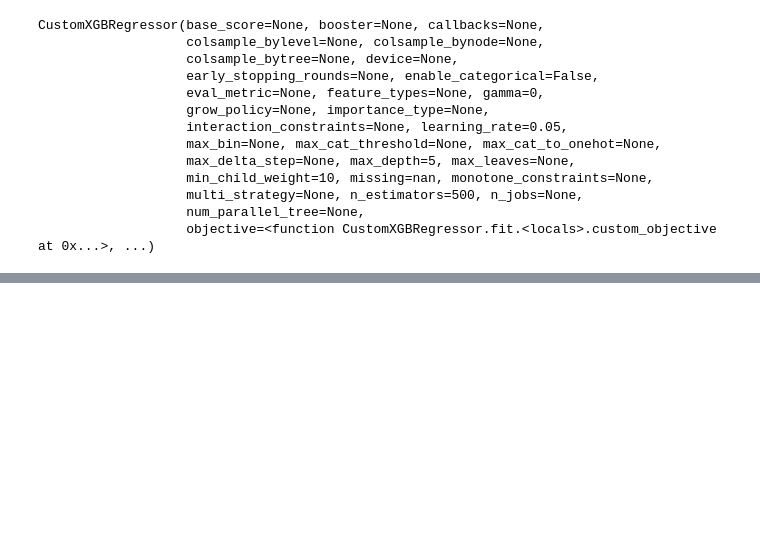
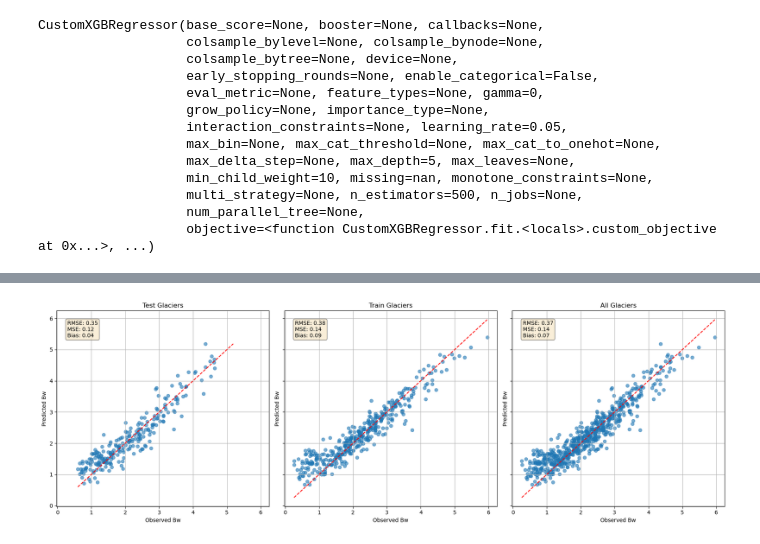
Before and after one commit to khsjursen/ML_MB_Norway, a Jupyter notebook: predict_glacier_wide.ipynb, the cells around one changed output, grey strips where cells are left out. Saved outputs shown, nothing was run; the diff lists cells and outputs as text; code cells hidden in the pictures; blank space fills up the shorter version.

```diff
--- a/predict_glacier_wide.ipynb
+++ b/predict_glacier_wide.ipynb
@@ -922,0 +922,6 @@ plt.show()
+# %%
+# Call the function with the desired variable
+# Plot for Ba
+plot_aggregated_scatter('Bw')
+# %% [output]
+[figure, added]
```
Also changed, not shown: parts of 50 cells of this notebook, 1 other file.
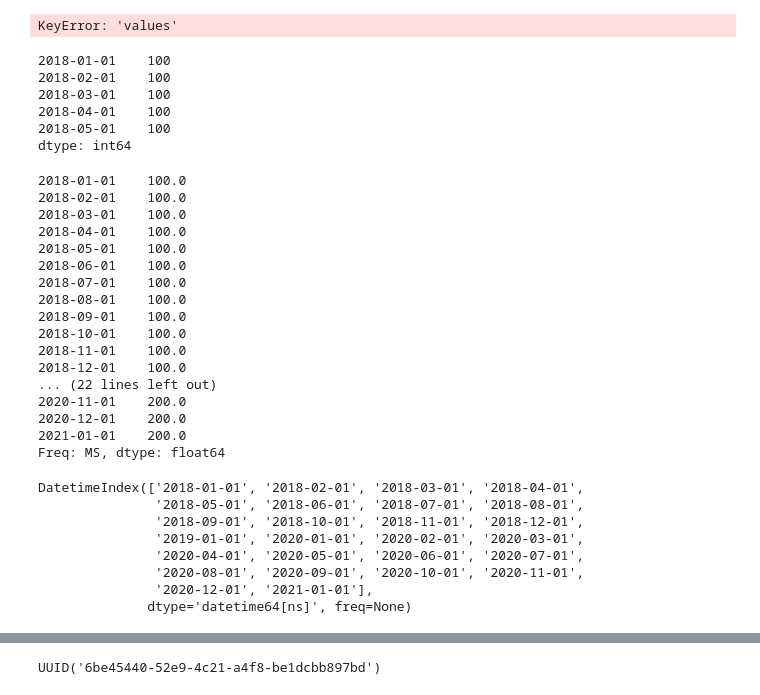
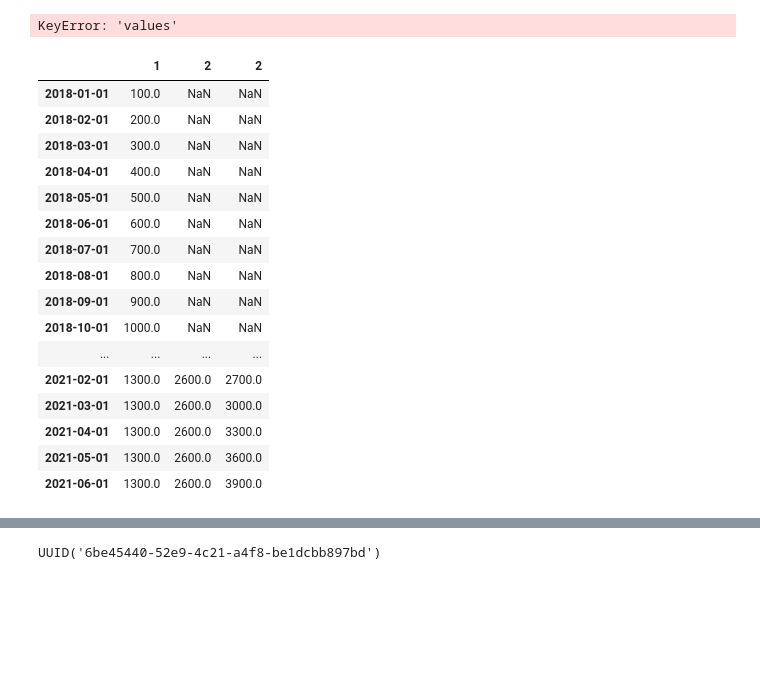
Before and after one commit to a-mild/ppp, a Jupyter notebook: Untitled1.ipynb, the cells around one changed output, grey strips where cells are left out. Cells and saved outputs as stored; diff of their text form; code cells hidden in the pictures; blank space fills up the shorter version.

```diff
--- a/Untitled1.ipynb
+++ b/Untitled1.ipynb
@@ -109,15 +109,4 @@ df.loc[:, (slice(None), "values")] = df.loc[:, (slice(None), "values")].fillna(0
 df
 # %% [output]
 KeyError: 'values'
-# %%
-ts1 = make_timeseries(100, date(2018, 1, 1), date(2019, 1, 1))
-df1 = pd.Series(ts1)
-df1.head()
-# %% [output]
-2018-01-01    100
-2018-02-01    100
-2018-03-01    100
-2018-04-01    100
-2018-05-01    100
-dtype: int64
 # %%
@@ -126,33 +118,0 @@ df2 = pd.Series(ts2)
-# %%
-merged = pd.concat([df1, df2])
-merged = merged.asfreq("MS")
-merged
-# %% [output]
-2018-01-01    100.0
-2018-02-01    100.0
-2018-03-01    100.0
-2018-04-01    100.0
-2018-05-01    100.0
-2018-06-01    100.0
-2018-07-01    100.0
-2018-08-01    100.0
-2018-09-01    100.0
-2018-10-01    100.0
-2018-11-01    100.0
-2018-12-01    100.0
-... (22 lines left out)
-2020-11-01    200.0
-2020-12-01    200.0
-2021-01-01    200.0
-Freq: MS, dtype: float64
-# %%
-merged.index
-# %% [output]
-DatetimeIndex(['2018-01-01', '2018-02-01', '2018-03-01', '2018-04-01',
-               '2018-05-01', '2018-06-01', '2018-07-01', '2018-08-01',
-               '2018-09-01', '2018-10-01', '2018-11-01', '2018-12-01',
-               '2019-01-01', '2020-01-01', '2020-02-01', '2020-03-01',
-               '2020-04-01', '2020-05-01', '2020-06-01', '2020-07-01',
-               '2020-08-01', '2020-09-01', '2020-10-01', '2020-11-01',
-               '2020-12-01', '2021-01-01'],
-              dtype='datetime64[ns]', freq=None)
@@ -158,0 +122,21 @@ DatetimeIndex(['2018-01-01', '2018-02-01', '2018-03-01', '2018-04-01',
+# %%
+merged = functools.reduce(merge, [df1, df2, df3], pd.DataFrame())
+merged
+# %% [output]
+|  | 1 | 2 | 2 |
+| 2018-01-01 | 100.0 | NaN | NaN |
+| 2018-02-01 | 200.0 | NaN | NaN |
+| 2018-03-01 | 300.0 | NaN | NaN |
+| 2018-04-01 | 400.0 | NaN | NaN |
+| 2018-05-01 | 500.0 | NaN | NaN |
+| 2018-06-01 | 600.0 | NaN | NaN |
+| 2018-07-01 | 700.0 | NaN | NaN |
+| 2018-08-01 | 800.0 | NaN | NaN |
+| 2018-09-01 | 900.0 | NaN | NaN |
+| 2018-10-01 | 1000.0 | NaN | NaN |
+| ... | ... | ... | ... |
+| 2021-02-01 | 1300.0 | 2600.0 | 2700.0 |
+| 2021-03-01 | 1300.0 | 2600.0 | 3000.0 |
+| 2021-04-01 | 1300.0 | 2600.0 | 3300.0 |
+| 2021-05-01 | 1300.0 | 2600.0 | 3600.0 |
+| 2021-06-01 | 1300.0 | 2600.0 | 3900.0 |
```
Also changed, not shown: parts of 12 cells of this notebook, 11 other files.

----------------------------------------

### [Task item]
The word is "merged". Copy every line above where it appears.

### [Completed task]
-merged = pd.concat([df1, df2])
-merged = merged.asfreq("MS")
-merged
-merged.index
+merged = functools.reduce(merge, [df1, df2, df3], pd.DataFrame())
+merged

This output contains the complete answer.